Ensemble Studio Theatre is heading into June with Series B of its 35th Marathon of One-Act Plays. The four, short works showing here through June 21 (and running concurrently through June 6th with the excellent Series A) do their strongest work in quiet, intimate moments and leave room to wonder a bit about the judgments we make about others -- their reactions, their intentions, their ability and their ideals.
The evening begins with Emma Goidel's We Can All Agree to Pretend This Never Happened, set in a Siberian basecamp where three American scientists (and one "lab supervisor" -- Jonathan Randell Silver's nebbishy, neurotic Andrew) are studying the effects of climate change. Project leader Liz (a radiantly trenchant Polly Lee) is planning to plant a virus in the permafrost samples by way of a 'dye' made by Maya (a put-upon Shyko Amos), knowing the young, inept Lincoln (haplessly heroic Mike Smith Rivera) will report the findings, link it to climate change and scare those Kyoto Protocol-ers out of their armchairs. Liz's plans are complicated, of course, by love triangles, farcical misunderstandings and some unexpected moves from her unwitting pawns. Director Abigail Zealey Bess directs the cast in whiplash transitions and to-the-hilt performances. The play has good bones but is a little bloated with business and plot twists and left me wondering if it wouldn't be better served in a longer form or even -- broad as it can be -- in the format of a three camera sitcom.
Martyna Majok has written a sweet and simple piece, John, Who's Here From Cambridge, about the titular graduate student with cerebral palsy (an acerbic but tender Gregg Mozgalla) who takes on a part-time caretaker, Jess (the wonderful Paola Lázaro-Muñoz). Majok's script and Nick Leavens and Assistant Director Corrine Hastings' direction is understated and light and manages to address judgments while pushing back on icky sentiment. In the end, though, the assumption with the most dramatic punch has nothing to do with either player's background or superficial qualities. That's how it should be.
The Hour of All Things by Caridad Svich shows us Nic (Miriam Silverman, commanding the stage as monologist) who laments, loud and not-so-proud, the fate of "Radical Progressive Politics", which for the purposes of the piece seem little more than buzzwords. A good character piece with some great -- if at times purple -- prose, it covers the panoply of consumerism ("Global Capitalism is the magic trick" our speaker says with some irony) and quotidian, work-a-day blues as Nic explains her background and the ultimate decision and trauma that brought her to lights up. The play (directed in less-is-more fashion by EST Artistic Director, William Carden) loses me, though, when its anecdotal feet leave the ground to float into elegiac airspace -- as do jarring unaccented uses of Britishisms like 'queue' or 'motorway', which are half-explained, but a little late. The meatiest parts come from concrete episodes of things Nic's parents taught her or the account of her breaking down in tears at a supermarket and being sat down by the store manager. In both instances she is coached to subsume her feelings by condescending authority figures. Ironically, by play's end, when we transition a little into an abstract parable, I felt as though the counterpoint was being spoon fed to me.

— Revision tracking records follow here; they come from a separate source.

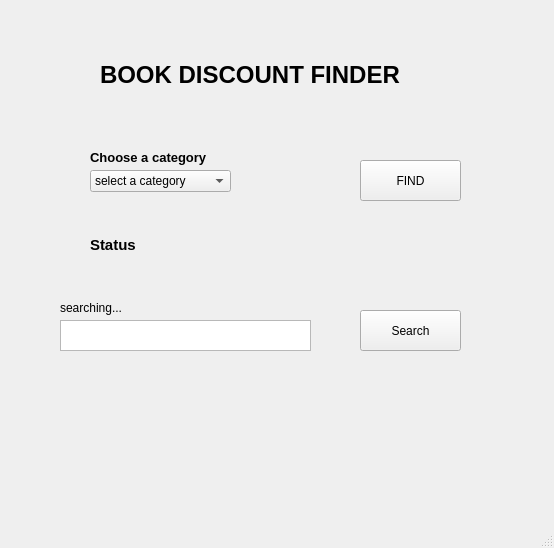
Qt form app2.ui (9026882006/bookdiscountfinder) before a commit.
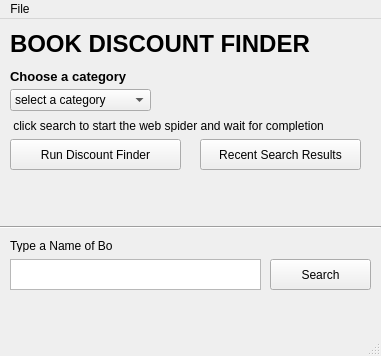
The same form after that commit.

```diff
--- a/app2.ui
+++ b/app2.ui
@@ -6,8 +6,8 @@
    <rect>
     <x>0</x>
     <y>0</y>
-    <width>554</width>
-    <height>548</height>
+    <width>381</width>
+    <height>356</height>
    </rect>
   </property>
   <property name="windowTitle">
@@ -17,8 +17,8 @@
    <widget class="QLabel" name="projectname">
     <property name="geometry">
      <rect>
-      <x>100</x>
-      <y>60</y>
+      <x>10</x>
+      <y>10</y>
       <width>361</width>
       <height>31</height>
      </rect>
@@ -30,8 +30,8 @@
    <widget class="QLabel" name="category">
     <property name="geometry">
      <rect>
-      <x>90</x>
-      <y>150</y>
+      <x>10</x>
+      <y>50</y>
       <width>131</width>
       <height>16</height>
      </rect>
@@ -43,21 +43,21 @@
    <widget class="QPushButton" name="btnFindByCat">
     <property name="geometry">
      <rect>
-      <x>360</x>
-      <y>160</y>
-      <width>101</width>
-      <height>41</height>
+      <x>10</x>
+      <y>120</y>
+      <width>171</width>
+      <height>31</height>
      </rect>
     </property>
     <property name="text">
-     <string>FIND</string>
+     <string>Run Discount Finder</string>
     </property>
    </widget>
    <widget class="QTextEdit" name="searchword">
     <property name="geometry">
      <rect>
-      <x>60</x>
-      <y>320</y>
+      <x>10</x>
+      <y>240</y>
       <width>251</width>
       <height>31</height>
      </rect>
@@ -73,8 +73,8 @@
    <widget class="QComboBox" name="selecategory">
     <property name="geometry">
      <rect>
-      <x>90</x>
-      <y>170</y>
+      <x>10</x>
+      <y>70</y>
       <width>141</width>
       <height>22</height>
      </rect>
@@ -138,10 +138,10 @@
    <widget class="QPushButton" name="btnSearchByName">
     <property name="geometry">
      <rect>
-      <x>360</x>
-      <y>310</y>
+      <x>270</x>
+      <y>240</y>
       <width>101</width>
-      <height>41</height>
+      <height>31</height>
      </rect>
     </property>
     <property name="text">
@@ -151,14 +151,14 @@
    <widget class="QLabel" name="label_2">
     <property name="geometry">
      <rect>
-      <x>60</x>
-      <y>300</y>
-      <width>61</width>
-      <height>16</height>
+      <x>10</x>
+      <y>220</y>
+      <width>102</width>
+      <height>13</height>
      </rect>
     </property>
     <property name="text">
-     <string>searching....</string>
+     <string>Type a Name of Book</string>
     </property>
    </widget>
    <widget class="QLabel" name="label">
@@ -177,14 +177,53 @@
    <widget class="QLabel" name="label_3">
     <property name="geometry">
      <rect>
-      <x>90</x>
-      <y>230</y>
-      <width>61</width>
+      <x>10</x>
+      <y>170</y>
+      <width>361</width>
       <height>31</height>
      </rect>
     </property>
     <property name="text">
-     <string>&lt;html&gt;&lt;head/&gt;&lt;body&gt;&lt;p&gt;&lt;span style=&quot; font-size:11pt; font-weight:600;&quot;&gt;Status&lt;/span&gt;&lt;/p&gt;&lt;/body&gt;&lt;/html&gt;</string>
+     <string>&lt;html&gt;&lt;head/&gt;&lt;body&gt;&lt;p&gt;&lt;br/&gt;&lt;/p&gt;&lt;/body&gt;&lt;/html&gt;</string>
+    </property>
+   </widget>
+   <widget class="QLabel" name="label_4">
+    <property name="geometry">
+     <rect>
+      <x>10</x>
+      <y>100</y>
+      <width>419</width>
+      <height>13</height>
+     </rect>
+    </property>
+    <property name="text">
+     <string> click search to start the web spider and wait for completion</string>
+    </property>
+   </widget>
+   <widget class="Line" name="line">
+    <property name="geometry">
+     <rect>
+      <x>0</x>
+      <y>200</y>
+      <width>381</width>
+      <height>16</height>
+     </rect>
+    </property>
+    <property name="orientation">
+     <enum>Qt::Horizontal</enum>
+    </property>
+   </widget>
+   <widget class="QPushButton" name="recentBtn">
+    <property name="geometry">
+     <rect>
+      <x>200</x>
+      <y>120</y>
+      <width>161</width>
+      <height>31</height>
+     </rect>
+    </property>
+    <property name="text">
+     <string>Recent Search Results</string>
     </property>
    </widget>
   </widget>
@@ -193,10 +232,18 @@
     <rect>
      <x>0</x>
      <y>0</y>
-     <width>554</width>
+     <width>381</width>
      <height>21</height>
     </rect>
    </property>
+   <widget class="QMenu" name="menuFile">
+    <property name="title">
+     <string>File</string>
+    </property>
+    <addaction name="actionSchedule_Crawler"/>
+    <addaction name="actionExit"/>
+   </widget>
+   <addaction name="menuFile"/>
   </widget>
   <widget class="QStatusBar" name="statusbar"/>
  </widget>
```
Left out of the diff: 10 changed lines with no effect on the pictures.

The most lived-in piece of the night is Julia Cho's Cora and Dave Are Getting Older. After a dinner with those friends (you know, the ones that eat right and are socially aware and dress immaculately and have a voracious love-life), Cora, played by the ever-hilarious Dawn McGee, can't help comparing herself and hubby Dave (the dead-tired Jack Sochet). "They're a better version of us," she says of Dear Abby and her perfect partner, Tim, while Dave struggles to get some shuteye and she applies lotion -- a regimen from Abby, perhaps? Without giving too much away, no one's perfect (even if they look that way), but, as we learn, some people are fine. And hey, so's Series B!